- [What is expected]: Lift every line from the entries that includes the word "your".

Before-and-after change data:
================
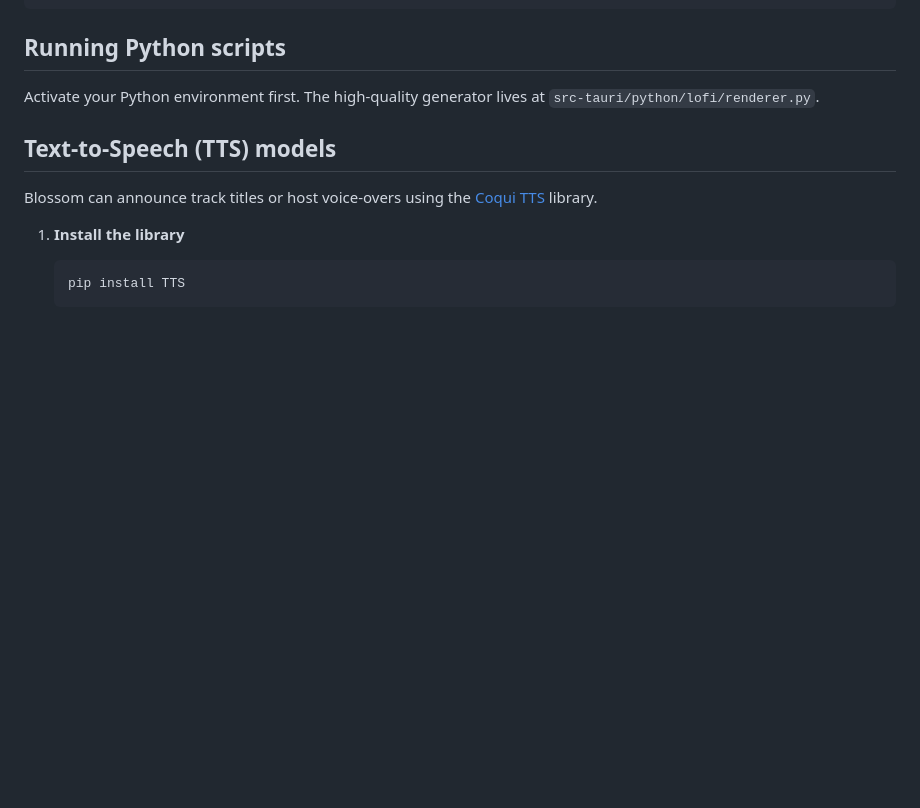
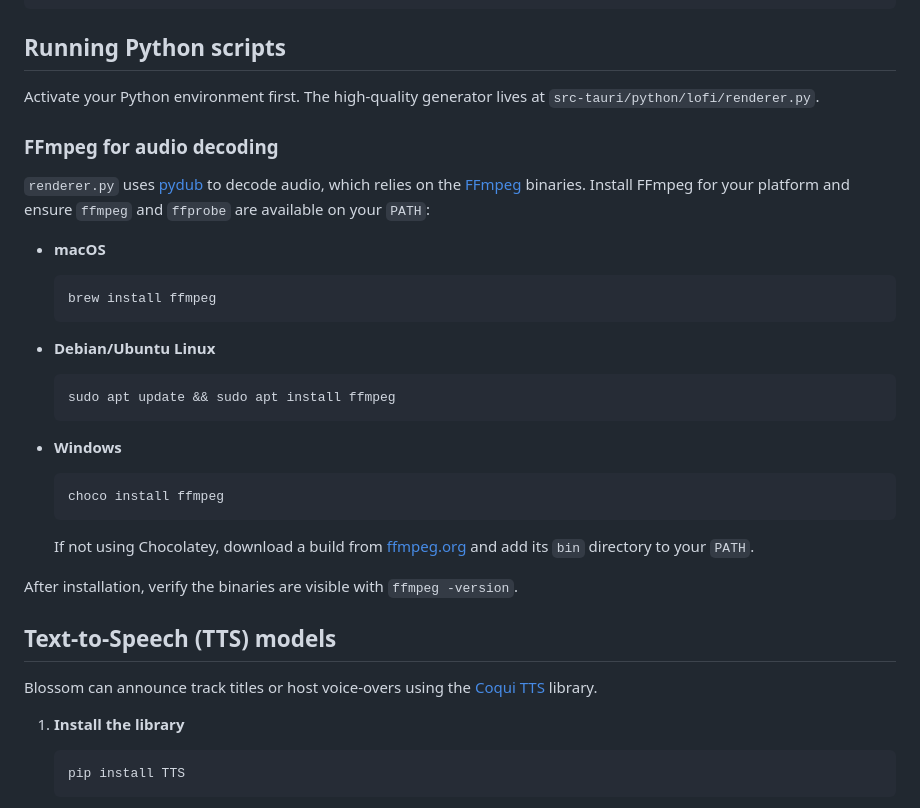
Before and after one commit to Jbarfield101/Blossom, a Markdown page: README.md, the part around the change. GitHub-like rendering; blank space fills up the shorter version.

Commit message:
docs: mention FFmpeg dependency

````diff
--- a/README.md
+++ b/README.md
@@ -52,6 +52,35 @@ fn conda_python() -> PathBuf {
 
 Activate your Python environment first. The high‑quality generator lives at
 `src-tauri/python/lofi/renderer.py`.
+
+### FFmpeg for audio decoding
+
+`renderer.py` uses [pydub](https://github.com/jiaaro/pydub) to decode audio, which
+relies on the [FFmpeg](https://ffmpeg.org/) binaries. Install FFmpeg for your
+platform and ensure `ffmpeg` and `ffprobe` are available on your `PATH`:
+
+- **macOS**
+
+  ```bash
+  brew install ffmpeg
+  ```
+
+- **Debian/Ubuntu Linux**
+
+  ```bash
+  sudo apt update && sudo apt install ffmpeg
+  ```
+
+- **Windows**
+
+  ```powershell
+  choco install ffmpeg
+  ```
+
+  If not using Chocolatey, download a build from [ffmpeg.org](https://ffmpeg.org/download.html)
+  and add its `bin` directory to your `PATH`.
+
+After installation, verify the binaries are visible with `ffmpeg -version`.
 
 ## Text-to-Speech (TTS) models
 
````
================
- [Written reply]:
 Activate your Python environment first. The high‑quality generator lives at
+relies on the [FFmpeg](https://ffmpeg.org/) binaries. Install FFmpeg for your
+platform and ensure `ffmpeg` and `ffprobe` are available on your `PATH`:
+  and add its `bin` directory to your `PATH`.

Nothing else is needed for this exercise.